Vaginal dryness is a lack of lubrication in the vagina. Vaginal dryness does not mean that you are not aroused. Due to prior therapy, the vagina may not be able to become lubricated. Vaginal dryness is the primary reason that women may experience painful intercourse.
In most women who have undergone cancer treatment, the cause of vaginal dryness is hormonal changes. Chemotherapy can damage your ovaries so that they no longer produce estrogen and progesterone. When your estrogen levels decrease, the amount of vaginal lubrication you produce also drops. Decreased amounts of estrogen also lead to a thinner, less elastic and more fragile vaginal lining.
Women also experience a change in hormone levels with menopause, the natural ending of menstrual cycles. However, most women go through menopause over several years and their bodies gradually get used to the hormonal changes. The hormonal changes that women experience due to chemotherapy tend to be dramatic and abrupt, leading to more intense symptoms.
The primary symptom of vaginal dryness is pain or discomfort during intercourse; however, you may also have itchiness, irritation and discomfort during normal daily activities.
Try using a water-based lubricant, such as KY Jelly.
Coping with changes in your ability to be sexual is very difficult. Maintaining open communication with your doctor and your partner may help. Without a doubt, one of the most common problems regarding cancer and sexuality is people’s reluctance to talk about it with their sexual partner and their health care team. However, communication is the key to coping with this difficult topic. Cancer care specialists are accustomed to addressing these issues every day.

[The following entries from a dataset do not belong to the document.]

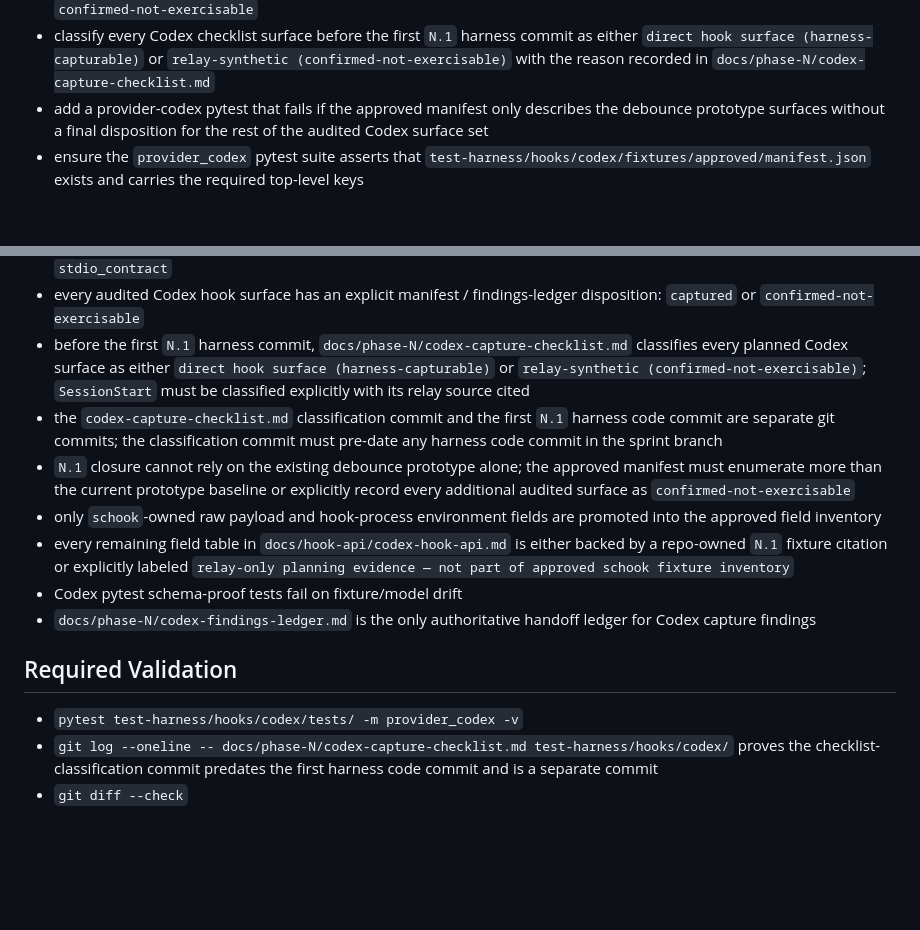
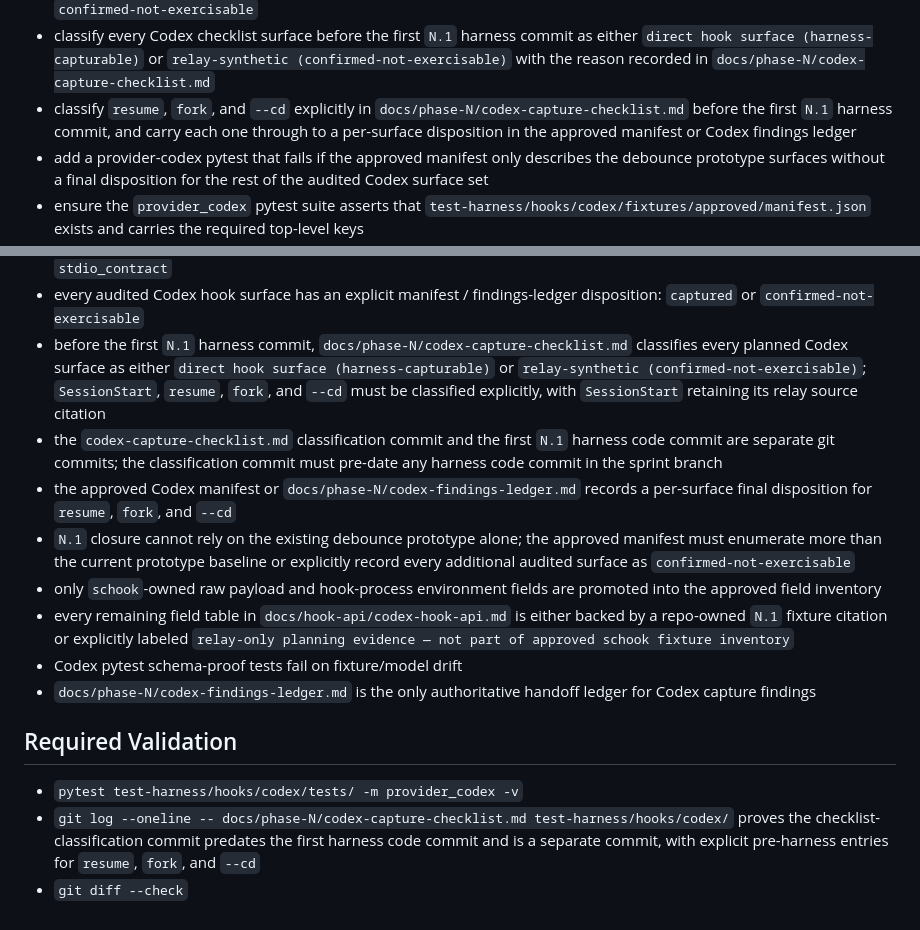
Before and after one commit to randlee/schook, a Markdown page: docs/phase-N/sprint-N1.md, 2 parts joined by grey strips. Rendered like a GitHub page; blank space fills up the shorter version.

Commit message:
docs: resolve phase n sprint scope r9 findings

```diff
--- a/docs/phase-N/sprint-N1.md
+++ b/docs/phase-N/sprint-N1.md
@@ -85,6 +85,10 @@ silently dropped or partially deferred.
   as either `direct hook surface (harness-capturable)` or
   `relay-synthetic (confirmed-not-exercisable)` with the reason recorded in
   `docs/phase-N/codex-capture-checklist.md`
+- classify `resume`, `fork`, and `--cd` explicitly in
+  `docs/phase-N/codex-capture-checklist.md` before the first `N.1` harness
+  commit, and carry each one through to a per-surface disposition in the
+  approved manifest or Codex findings ledger
 - add a provider-codex pytest that fails if the approved manifest only
   describes the debounce prototype surfaces without a final disposition for the
   rest of the audited Codex surface set
@@ -175,11 +179,14 @@ Approved Codex fixture manifest / drift artifact shape:
 - before the first `N.1` harness commit,
   `docs/phase-N/codex-capture-checklist.md` classifies every planned Codex
   surface as either `direct hook surface (harness-capturable)` or
-  `relay-synthetic (confirmed-not-exercisable)`; `SessionStart` must be
-  classified explicitly with its relay source cited
+  `relay-synthetic (confirmed-not-exercisable)`; `SessionStart`, `resume`,
+  `fork`, and `--cd` must be classified explicitly, with `SessionStart`
+  retaining its relay source citation
 - the `codex-capture-checklist.md` classification commit and the first `N.1`
   harness code commit are separate git commits; the classification commit must
   pre-date any harness code commit in the sprint branch
+- the approved Codex manifest or `docs/phase-N/codex-findings-ledger.md`
+  records a per-surface final disposition for `resume`, `fork`, and `--cd`
 - `N.1` closure cannot rely on the existing debounce prototype alone; the
   approved manifest must enumerate more than the current prototype baseline or
   explicitly record every additional audited surface as
@@ -199,5 +206,6 @@ Approved Codex fixture manifest / drift artifact shape:
 - `pytest test-harness/hooks/codex/tests/ -m provider_codex -v`
 - `git log --oneline -- docs/phase-N/codex-capture-checklist.md test-harness/hooks/codex/`
   proves the checklist-classification commit predates the first harness code
-  commit and is a separate commit
+  commit and is a separate commit, with explicit pre-harness entries for
+  `resume`, `fork`, and `--cd`
 - `git diff --check`
```
Also changed, not shown: docs/phase-N/sprint-N2.md (+5 -0 lines).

More importantly, sharing your thoughts, feelings and any fears you may have regarding vaginal dryness with your partner is essential to maintaining an intimate relationship with that person. Through open communication, you and your partner can work toward finding other ways to express yourselves beyond intercourse, such as gentle touching, holding hands, kissing, hugging and sharing emotional closeness.